[Difference listings]
::::::::::
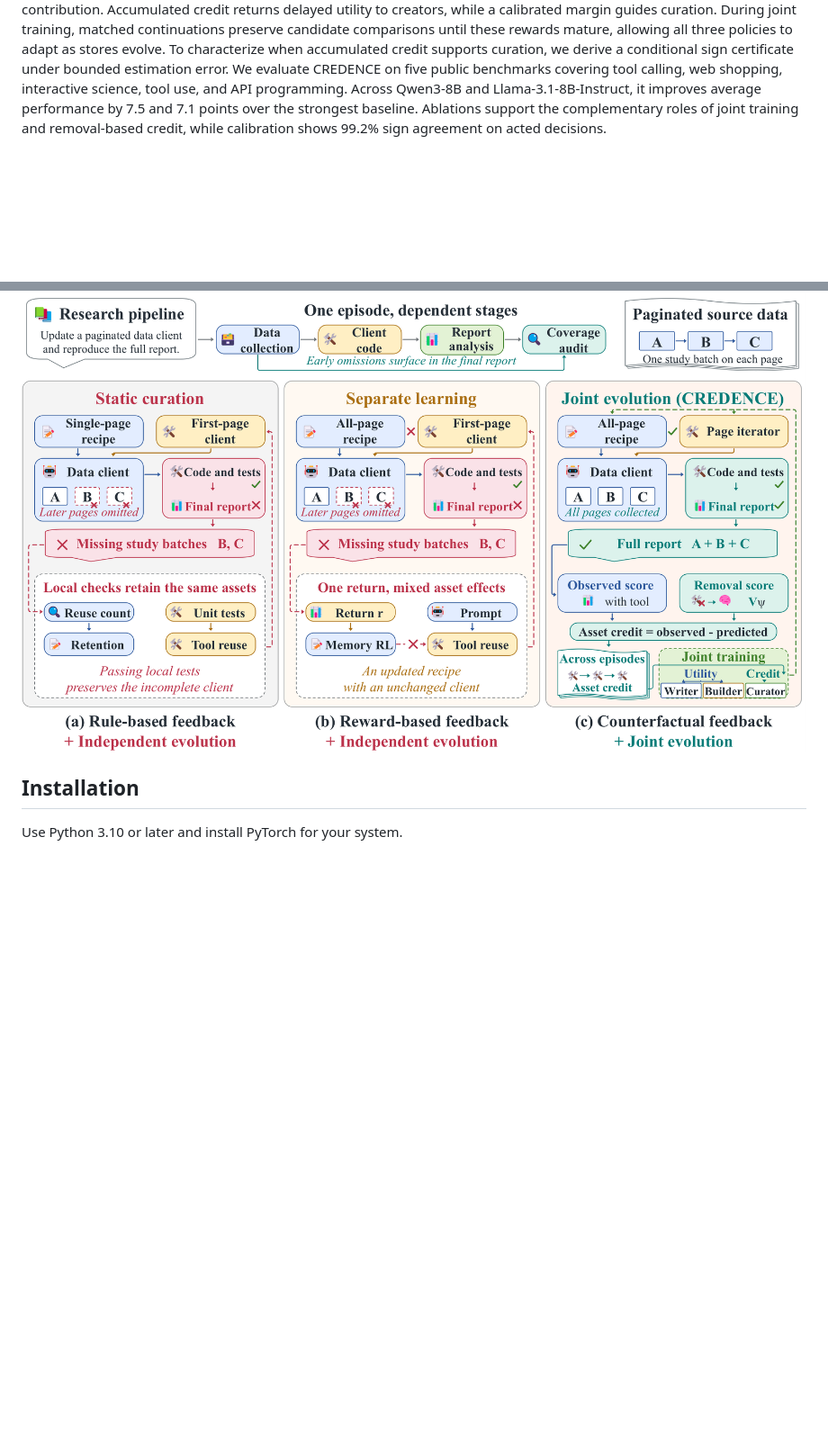
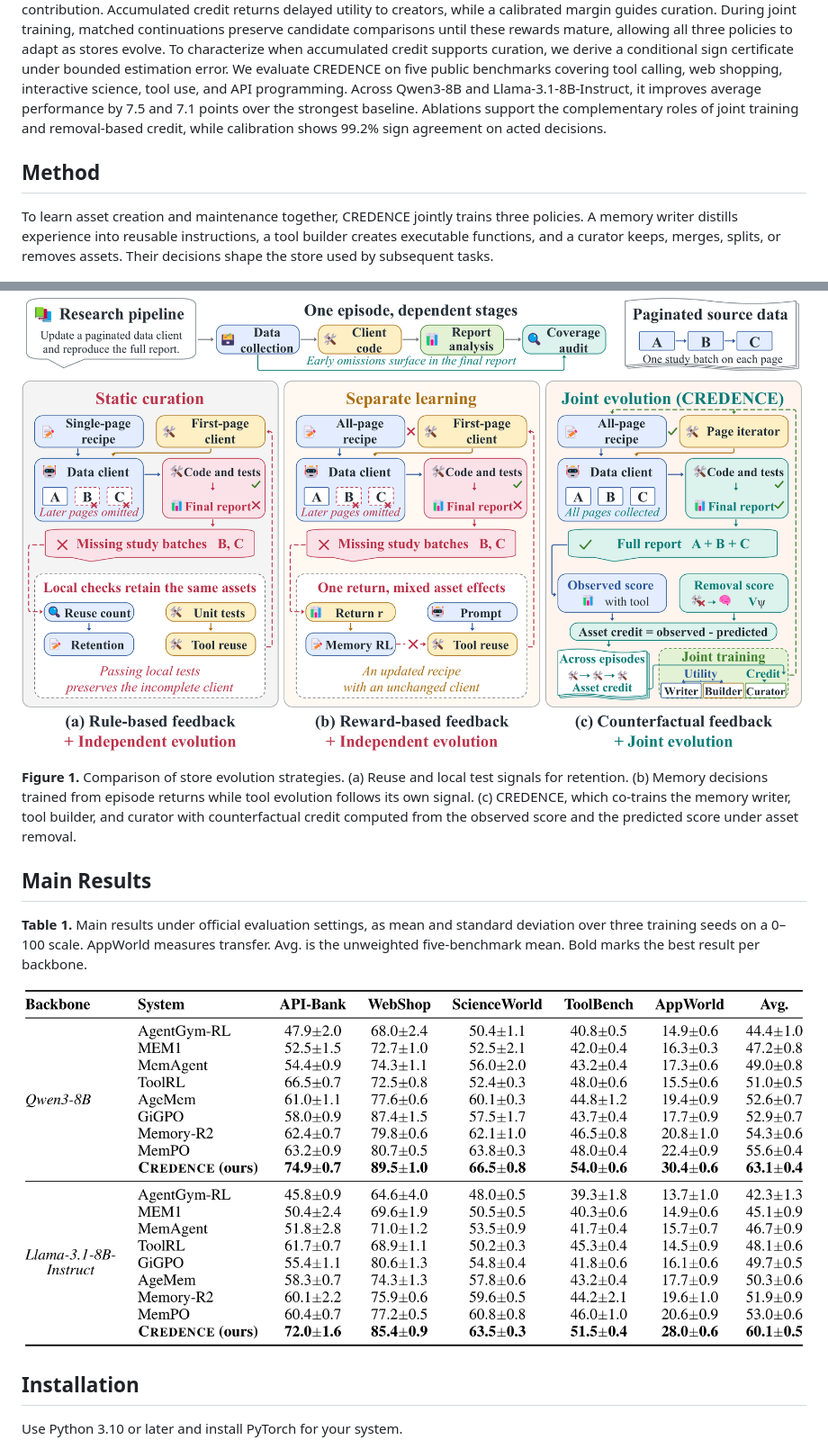
Before and after one commit to YYTbit/credence, a Markdown page: README.md, 2 parts joined by grey strips. Shown at 90% size. GitHub-like rendering; pictures changed too: assets/main_results.png (added); blank space fills up the shorter version.

Commit message:
Use paper text and main results in the README

```diff
--- a/README.md
+++ b/README.md
@@ -20,7 +20,19 @@ over the strongest baseline. Ablations support the complementary roles of joint
 training and removal-based credit, while calibration shows 99.2% sign agreement
 on acted decisions.
 
+## Method
+
+To learn asset creation and maintenance together, CREDENCE jointly trains three policies. A memory writer distills experience into reusable instructions, a tool builder creates executable functions, and a curator keeps, merges, splits, or removes assets. Their decisions shape the store used by subsequent tasks.
+
 ![Comparison of store evolution strategies](assets/overview.png)
+
+**Figure 1.** Comparison of store evolution strategies. (a) Reuse and local test signals for retention. (b) Memory decisions trained from episode returns while tool evolution follows its own signal. (c) CREDENCE, which co-trains the memory writer, tool builder, and curator with counterfactual credit computed from the observed score and the predicted score under asset removal.
+
+## Main Results
+
+**Table 1.** Main results under official evaluation settings, as mean and standard deviation over three training seeds on a 0–100 scale. AppWorld measures transfer. Avg. is the unweighted five-benchmark mean. Bold marks the best result per backbone.
+
+![Main results from Table 1](assets/main_results.png)
 
 ## Installation
 
```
::::::::::
§ TRY IT
The expected result is every line above containing the string "assets".

§ OUTPUT OF THE TASK
Before and after one commit to YYTbit/credence, a Markdown page: README.md, 2 parts joined by grey strips. Shown at 90% size. GitHub-like rendering; pictures changed too: assets/main_results.png (added); blank space fills up the shorter version.
+To learn asset creation and maintenance together, CREDENCE jointly trains three policies. A memory writer distills experience into reusable instructions, a tool builder creates executable functions, and a curator keeps, merges, splits, or removes assets. Their decisions shape the store used by subsequent tasks.
 ![Comparison of store evolution strategies](assets/overview.png)
+![Main results from Table 1](assets/main_results.png)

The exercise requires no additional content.